§ **TASK**
What lines of the data hold the string "item"? Pull each one out.
-- Opening Marker --
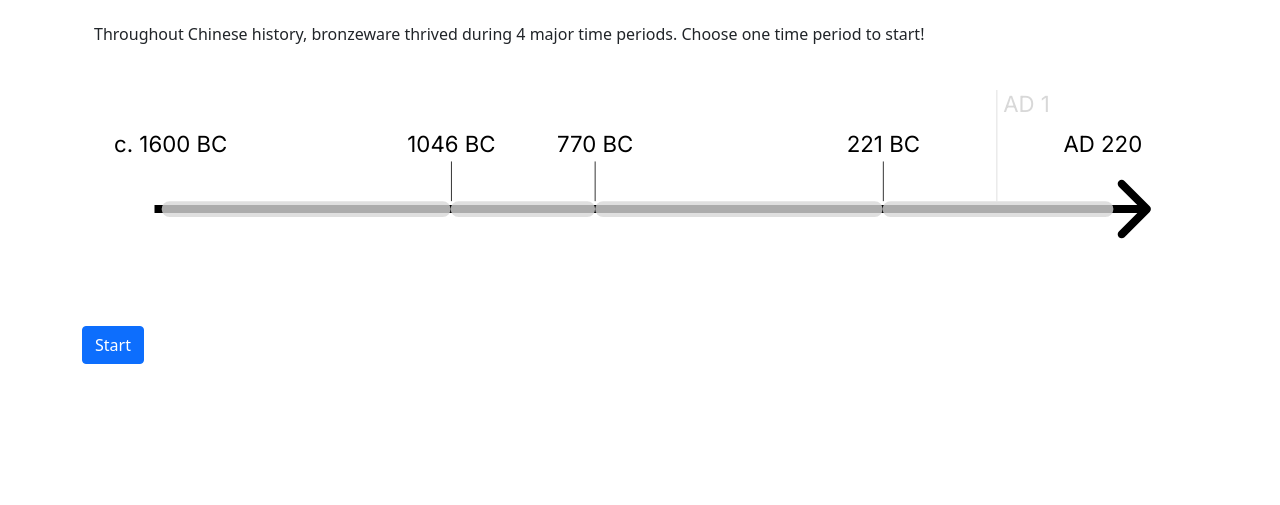
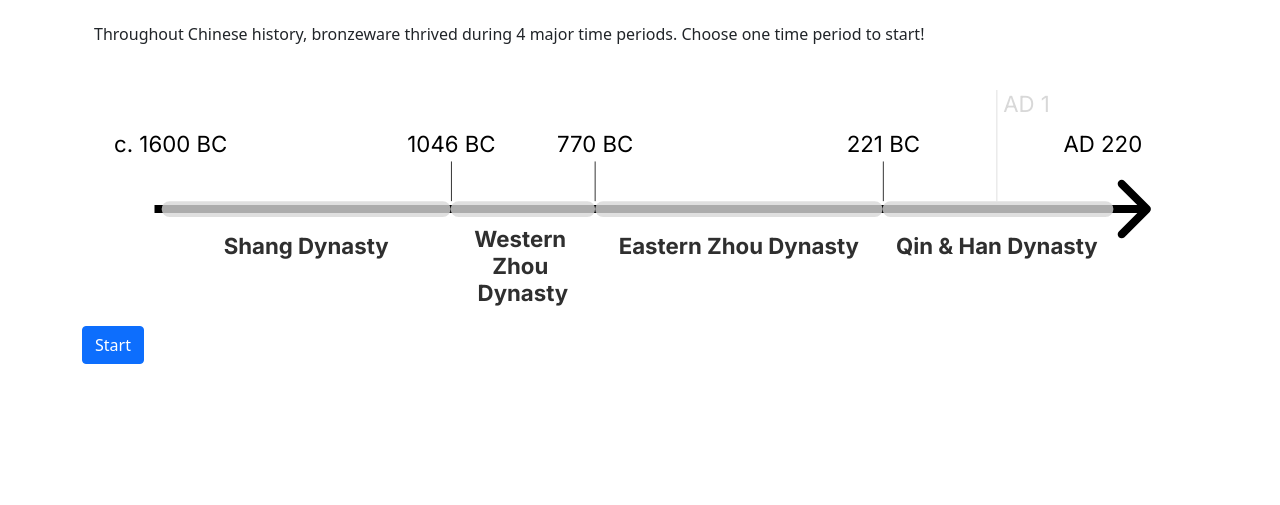
Before and after one commit to 77889itsme/bronze-clocks, a Flask app: page /learn/motif in a window 1280 px wide. Shown: the part 240-745 px from the top of the page. Run offline with Flask 3, Linux system fonts and the light colour scheme; some libraries are stand-ins or nearby versions.

Commit message:
Update timeline.html

```diff
--- a/templates/timeline.html
+++ b/templates/timeline.html
@@ -78,7 +78,9 @@
 function attachLinks(linkList, currentPage=NaN) {
   linkList.forEach((item, index) => {
     // always set base style
-    $(item.selector).find("text").addClass("timeline-date-light");
+    $(item.selector).find("text")
+      .removeClass("timeline-date-dark")
+      .addClass("timeline-date-light");
     $(item.selector).css("cursor", "pointer");
 
     // always attach click
@@ -254,7 +256,7 @@ function disableTimelineHover() {
         />
 
         <g class="shang-group" id="shang-group">
-            <text class="dynasty-label shang-label" x="242" y="207.182" role="text" text-anchor="middle">
+            <text class="dynasty-label shang-label timeline-date-dark" x="242" y="207.182" role="text" text-anchor="middle">
                 Shang Dynasty
             </text>
             <rect
@@ -271,7 +273,7 @@ function disableTimelineHover() {
 
 
         <g class="zhou-west-group" id="zhou-west-group">
-            <text class="dynasty-label zhou-west-label" role="text" text-anchor="middle">
+            <text class="dynasty-label zhou-west-label timeline-date-dark" role="text" text-anchor="middle">
                 <tspan x="515" y="197.182">Western</tspan>
                 <tspan x="515" y="231.182">Zhou</tspan>
                 <tspan x="515" y="265.182">Dynasty</tspan>
@@ -290,7 +292,7 @@ function disableTimelineHover() {
 
 
         <g class="zhou-east-group" id="zhou-east-group">
-            <text class="dynasty-label zhou-east-label" x="787" y="207.182" role="text" text-anchor="middle">
+            <text class="dynasty-label zhou-east-label timeline-date-dark" x="787" y="207.182" role="text" text-anchor="middle">
                 Eastern Zhou Dynasty
             </text>
             <rect
@@ -306,7 +308,7 @@ function disableTimelineHover() {
         </g>
 
         <g class="qinhan-group" id="qinhan-group">
-            <text class="dynasty-label qinhan-label" x="1112" y="207.182" role="text" text-anchor="middle">
+            <text class="dynasty-label qinhan-label timeline-date-dark" x="1112" y="207.182" role="text" text-anchor="middle">
                 Qin &amp; Han Dynasty
             </text>
             <rect
```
-- Closing Marker --
§ **SOLUTION FOR THIS PROBLEM**
   linkList.forEach((item, index) => {
-    $(item.selector).find("text").addClass("timeline-date-light");
+    $(item.selector).find("text")
     $(item.selector).css("cursor", "pointer");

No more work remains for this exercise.